Islet Endothelial Dysfunction in Diabetes
Principal Investigator: R L Hull
Affiliation: University of Washington
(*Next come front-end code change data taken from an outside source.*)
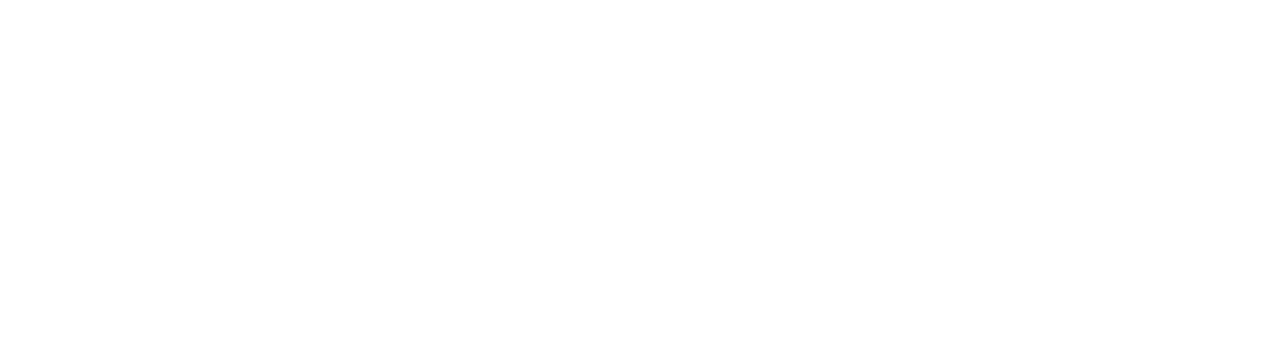
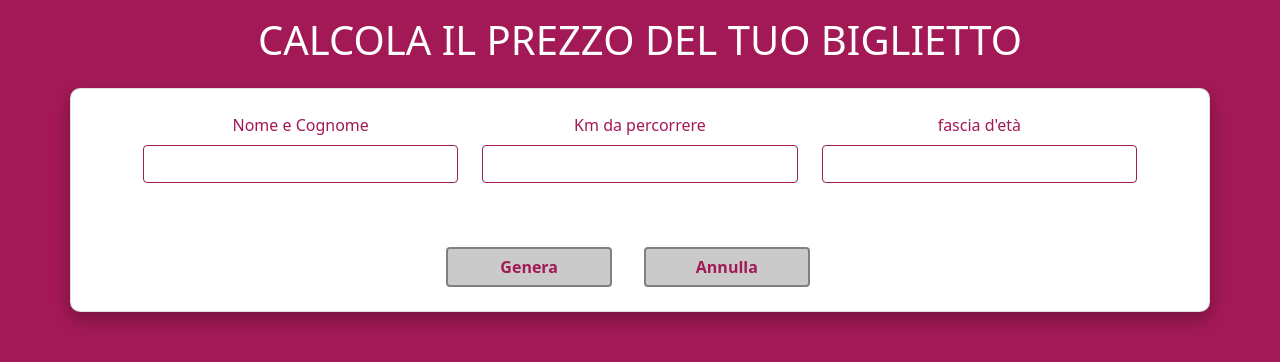
Before and after one commit to DarioBosco/js-biglietto-treno-form, a plain HTML site: page index.html in a window 1280 px wide. Drawn offline with nearby package versions, Linux system fonts and the light colour scheme.

Commit message:
Prima card finita

```diff
--- a/css/style.css
+++ b/css/style.css
@@ -3,8 +3,19 @@
 	padding: 0;
 	box-sizing: border-box;
 }
+
+:root {
+	--main: #a21956;
+	--secondary: #cacacb;
+	--tertiary: #7e7e7f;
+}
 /* -------------------------------------------------- */
 /* Inizio Common */
+body .wrapper {
+	background-color: var(--main);
+	height: 100vh;
+	width: 100%;
+}
 
 /* Fine Common */
 /* -------------------------------------------------- */
@@ -13,7 +24,31 @@
 /* Fine Header */
 /* -------------------------------------------------- */
 /* Inizio Main */
+input.form-control {
+	border-color: var(--main);
+}
+label {
+	color: var(--main);
+}
 
+button.btn,
+button.btn:hover {
+	background-color: var(--secondary);
+	border-color: grey;
+	border-width: 2px;
+	color: var(--main);
+}
+
+button.btn:active,
+button.btn:focus {
+	border-color: var(--main);
+	box-shadow: none;
+}
+
+.card {
+	border-radius: 10px;
+	box-shadow: 0 0.5rem 1rem rgba(0, 0, 0, 0.25);
+}
 /* Fine Main */
 /* -------------------------------------------------- */
 /* !DEBUG ZONE! */
--- a/index.html
+++ b/index.html
@@ -4,19 +4,50 @@
 		<meta charset="UTF-8" />
 		<meta http-equiv="X-UA-Compatible" content="IE=edge" />
 		<meta name="viewport" content="width=device-width, initial-scale=1.0" />
+		<link href="https://cdn.jsdelivr.net/npm/bootstrap@5.0.2/dist/css/bootstrap.min.css" rel="stylesheet" integrity="sha384-EVSTQN3/azprG1Anm3QDgpJLIm9Nao0Yz1ztcQTwFspd3yD65VohhpuuCOmLASjC" crossorigin="anonymous" />
 		<link rel="stylesheet" href="./css/style.css" />
 
 		<title>Biglietto treno JS</title>
 	</head>
 
 	<body>
-		<!-- Inizio Header -->
-		<header></header>
-		<!-- Fine Header -->
+		<div class="wrapper">
+			<!-- Inizio Header -->
+			<header>
+				<div class="container py-3">
+					<div class="row text-center">
+						<h1 class="col text-white">CALCOLA IL PREZZO DEL TUO BIGLIETTO</h1>
+					</div>
+				</div>
+			</header>
+			<!-- Fine Header -->
 
-		<!-- Inizio Main -->
-		<main></main>
-		<!-- Fine Main -->
+			<!-- Inizio Main -->
+			<main>
+				<div class="container card p-4">
+					<form class="row px-5 text-center">
+						<div class="col mb-3">
+							<label for="exampleInputEmail1" class="form-label">Nome e Cognome</label>
+							<input type="name" class="form-control" id="exampleInputEmail1" />
+						</div>
+						<div class="col mb-3">
+							<label for="exampleInputEmail1" class="form-label">Km da percorrere</label>
+							<input type="email" class="form-control" id="exampleInputEmail1" />
+						</div>
+						<div class="col mb-3">
+							<label for="exampleInputEmail1" class="form-label">fascia d'età</label>
+							<input type="email" class="form-control" id="exampleInputEmail1" />
+						</div>
+						<div class="row justify-content-center mt-5">
+							<button type="submit" class="col-2 mx-3 btn fw-bold">Genera</button>
+							<button type="submit" class="col-2 mx-3 btn fw-bold">Annulla</button>
+						</div>
+					</form>
+				</div>
+			</main>
+			<!-- Fine Main -->
+		</div>
+		<script src="https://cdn.jsdelivr.net/npm/bootstrap@5.0.2/dist/js/bootstrap.bundle.min.js" integrity="sha384-MrcW6ZMFYlzcLA8Nl+NtUVF0sA7MsXsP1UyJoMp4YLEuNSfAP+JcXn/tWtIaxVXM" crossorigin="anonymous"></script>
 		<script src="./js/main.js"></script>
 	</body>
 </html>
```
Also changed, not shown: js/main.js (+13 -0 lines).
Abstract: Type 2 diabetes is a common, debilitating disease affecting approximately 7% of the US population. A progressive decline in pancreatic islet 2-cell function, manifest as decreased insulin release, is a fundamental cause of type 2 diabetes, but the reasons for this decrease are not well understood. In addition to insulin secreting 2-cells, pancreatic islets contain an extensive capillary network to facilitate the release of insulin and other islet hormones into the blood. In diabetes, endothelial dysfunction affects several tissues and underlies the development of microvascular complications in organs such as the kidney and eye. In this proposal we will test the hypothesis that diabetic hyperglycemia-induced endothelial dysfunction in the islet contributes to impaired insulin release. We have demonstrated in our preliminary data that endothelial dysfunction, in the absence of hyperglycemia, is sufficient to cause impaired insulin release in transgenic mice that lack endothelial nitric oxide synthase (eNOS) and develop endothelial dysfunction. Additionally, we have shown that markers of endothelial dysfunction (decreased eNOS levels and increased oxidative/nitrative stress in endothelial cells) is present in islets of diabetic db/db mice as early as around one week after the onset of hyperglycemia. These data support our hypothesis and led us to proposed the following specific aims: Specific Aim 1. To determine whether endothelial dysfunction is sufficient to impair insulin release. eNOS-/- mice that develop endothelial dysfunction and C57BL/6J control mice that do not will be studied for up to 12 weeks. We will determine insulin secretion in vivo and in vitro and will determine the time course of the development of impaired insulin release. Specific Aim 2. To determine the time course of diabetes-induced endothelial dysfunction in the islet and the role of hyperglycemia in its development. We will first determine the time course of development of islet endothelial dysfunction by studying db/db mice prior to the onset of diabetes, after ~1 week of diabetes and after 8 weeks of diabetes. We will then prevent the development of hyperglycemia with phlorizin treatment to determine whether this can prevent islet endothelial dysfunction. Specific Aim 3. To determine whether preventing endothelial dysfunction can improve insulin release in db/db diabetic mice. We will prevent the development of endothelial dysfunction in db/db mice by breeding db/+ mice with transgenic mice that overexpress eNOS. We will then determine insulin release in vivo. PUBLIC HEALTH RELEVANCE: Type 2 diabetes is a devastating disease that affects 7% of the US population and whose prevalence is rapidly increasing. Decreased release of the hormone insulin from the pancreatic islet is required for the development of type 2 diabetes. The focus of this proposal is the novel hypothesis that endothelial dysfunction occurs in the pancreatic islet in diabetes and contributes to decreased insulin release.
Funding Period: ----------------2010 - ---------------2015-
more information: NIH RePORT